PORTLAND, Ore. (KOIN) — A Portland non-profit that helps women get free training for careers in the trades has moved from inner northeast Portland to the Rockwood neighborhood bordering Gresham.

Oregon Tradeswomen now has its first ever in-house workshop, which makes training more consistent, Executive Director Kelly Kupcak told KOIN 6 News.

“We can control the content, we can control the curriculum. So everyone is coming through with the same competencies. That will prepare them for the industry,” she said.

Oregon Tradeswomen has moved to outer east Portland, bordering Gresham, which makes it more central to support services. February 5, 2020 (KOIN/Danny Peterson).

The hands-on training previously relied on doing projects with partnering organizations.

The new location at 484 SE 187th Ave., which the organization moved into last month, also benefits from being more centrally located to support services, Kupcak said. It is a renovated 8,300 square foot space part of the 5.5-acre Rockwood Rising development.

The 4,000 square foot on-site workshop will also be host to new class offerings on nights and weekends that will begin this summer, to better serve women with part-time jobs.

Empowering women economically by helping them break through to higher wage jobs is the mission of the non-profit, which was founded in 1989.

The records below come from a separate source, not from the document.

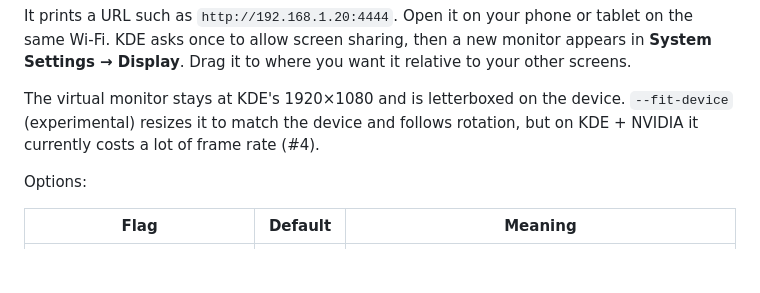
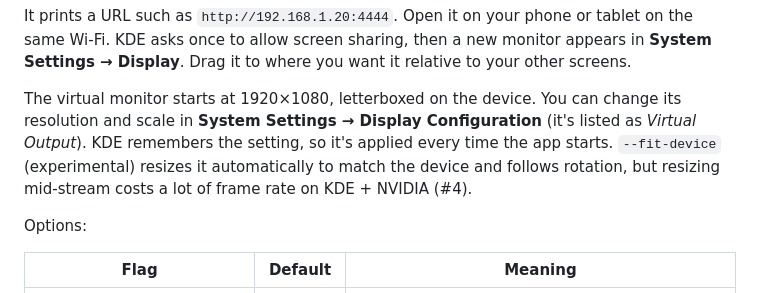
Before and after one commit to janders1993/Linaux-Screen, a Markdown page: README.md, the part around the change. Drawn GitHub-style; blank space fills up the shorter version.

Commit message:
README: KDE remembers the virtual monitor's resolution and scale
Co-Authored-By: Claude Opus 5.5 <noreply@anthropic.com>
Claude-Session: https://claude.ai/code/session_01XnEqaVojLFnjqkgdaj6roC

```diff
--- a/README.md
+++ b/README.md
@@ -99,7 +99,7 @@ distrobox enter linaux -- cp /usr/lib64/gstreamer-1.0/libgstnice.so ~/.local/sha
 
 It prints a URL such as `http://192.168.1.20:4444`. Open it on your phone or tablet on the same Wi-Fi. KDE asks once to allow screen sharing, then a new monitor appears in **System Settings → Display**. Drag it to where you want it relative to your other screens.
 
-The virtual monitor stays at KDE's 1920×1080 and is letterboxed on the device. `--fit-device` (experimental) resizes it to match the device and follows rotation, but on KDE + NVIDIA it currently costs a lot of frame rate (#4).
+The virtual monitor starts at 1920×1080, letterboxed on the device. You can change its resolution and scale in **System Settings → Display Configuration** (it's listed as *Virtual Output*). KDE remembers the setting, so it's applied every time the app starts. `--fit-device` (experimental) resizes it automatically to match the device and follows rotation, but resizing mid-stream costs a lot of frame rate on KDE + NVIDIA (#4).
 
 Options:
 
```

Their hands-on pre-apprenticeship program is designed to be an introduction to multiple paths to the trades, be it construction, manufacturing, mechanical or utility.

Training Manager Brenda Gaynor said the eight week course teaches basic carpentry. The hand tools and power tools associated with that skill-set are applicable to the various trades, she explained.

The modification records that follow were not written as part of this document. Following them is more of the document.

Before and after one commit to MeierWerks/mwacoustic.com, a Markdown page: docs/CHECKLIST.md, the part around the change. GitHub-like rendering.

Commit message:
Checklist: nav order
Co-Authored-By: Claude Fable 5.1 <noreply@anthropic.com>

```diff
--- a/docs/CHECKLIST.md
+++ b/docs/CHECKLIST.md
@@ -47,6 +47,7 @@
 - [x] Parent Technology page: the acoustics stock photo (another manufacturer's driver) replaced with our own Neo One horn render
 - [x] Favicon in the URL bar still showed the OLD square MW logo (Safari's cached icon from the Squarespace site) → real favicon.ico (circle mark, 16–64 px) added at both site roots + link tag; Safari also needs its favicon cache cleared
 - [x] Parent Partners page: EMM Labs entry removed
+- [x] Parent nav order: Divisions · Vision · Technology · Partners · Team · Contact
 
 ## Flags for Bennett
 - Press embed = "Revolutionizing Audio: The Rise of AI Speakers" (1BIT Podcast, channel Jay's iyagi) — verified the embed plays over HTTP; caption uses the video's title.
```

The skilled trades employs less than five percent women nationwide, a disparity Oregon Tradeswomen is trying to help address. February 05, 2020 (KOIN/Danny Peterson).

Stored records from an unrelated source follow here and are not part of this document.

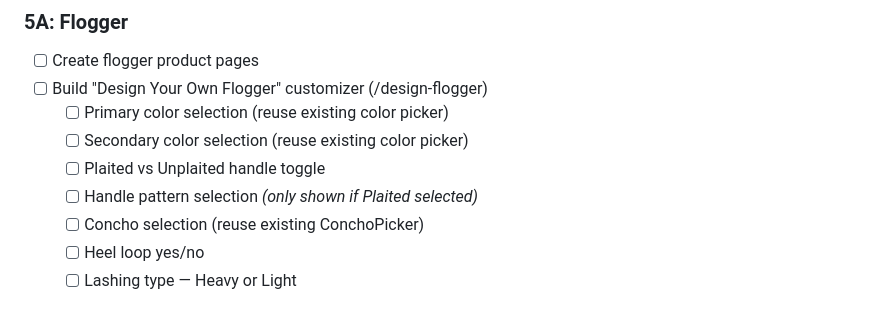
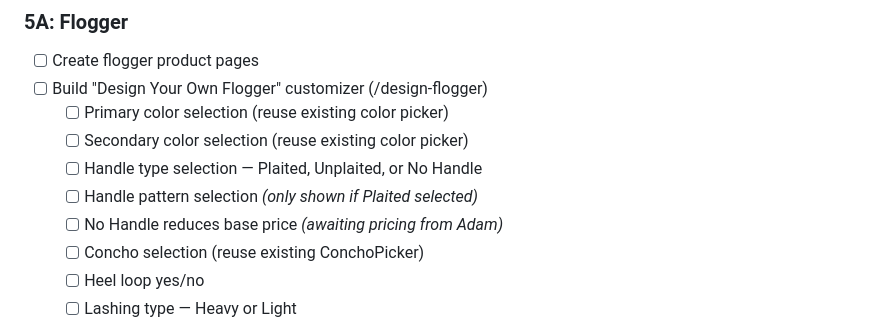
Before and after one commit to atfieldson/whipworks.com, a Markdown page: project-plan.md, the part around the change. Drawn GitHub-style.

Commit message:
docs: add No Handle option to flogger specs
- Flogger handle is now 3-way: Plaited, Unplaited, No Handle
- No Handle reduces base price (pricing TBD)
- Concho and Heel Loop still available with No Handle
- Added No Handle image to image checklist

Co-Authored-By: Claude Opus 4.6 <noreply@anthropic.com>

```diff
--- a/project-plan.md
+++ b/project-plan.md
@@ -64,8 +64,9 @@
 - [ ] Build "Design Your Own Flogger" customizer (/design-flogger)
   - [ ] Primary color selection (reuse existing color picker)
   - [ ] Secondary color selection (reuse existing color picker)
-  - [ ] Plaited vs Unplaited handle toggle
+  - [ ] Handle type selection — Plaited, Unplaited, or No Handle
   - [ ] Handle pattern selection *(only shown if Plaited selected)*
+  - [ ] No Handle reduces base price *(awaiting pricing from Adam)*
   - [ ] Concho selection (reuse existing ConchoPicker)
   - [ ] Heel loop yes/no
   - [ ] Lashing type — Heavy or Light
```
Also changed, not shown: image-checklist.md (+1 -0 lines).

“You do start to get the twinkle in their eyes when they get introduced to these various trades,” Gaynor said.

Women across the country earn on average 81 cents for every dollar a man earns, according to the U.S. Department of Labor.

Economic segregation or the way women are often pigeon-holed into lower wage jobs is also a persistent problem nationwide, Kupcak said.

“In construction, nationally, women only make up three percent of the skilled trades workforce. Here in Oregon, it’s about eight percent. And we’re really proud of that but we know we have a lot further to go,” she said.

The economic gender disparity in the workforce was something deeply felt by Oregon Tradeswomen student Tracy Weber.

“I think there was a night that I sat alone after having a child and realizing my situation was not going to change unless I changed it myself,” she said.

Weber said she’d been passed up for promotions or paid less than her male counterparts in past jobs. Working for $15 per hour in a kitchen started to feel like a dead end.

Oregon Tradeswomen was founded in 1989 as a way to help women become economically empowered. January 5, 2020 (KOIN/Danny Peterson).

That’s when she came upon Oregon Tradeswomen from a quick google search. She’s since been surprised at her own abilities three weeks into learning carpentry.

“I’m actually stronger than I thought I was, I’m buff. I’m like unlocking my beast mode, that’s how I feel,” Weber said with a laugh.

She added that receiving education and support services from Oregon Tradeswomen has been like seeing “a light at the end of the tunnel.” Weber said she was able to find childcare to attend the classes thanks to the the non-profit’s assistance.

Oregon Tradeswomen’s night and weekend class begins July 7. The first step to enroll in classes is attending an information session. Sign up to receive notifications for future information sessions–which are at no cost–on Oregon Tradeswomen’s website.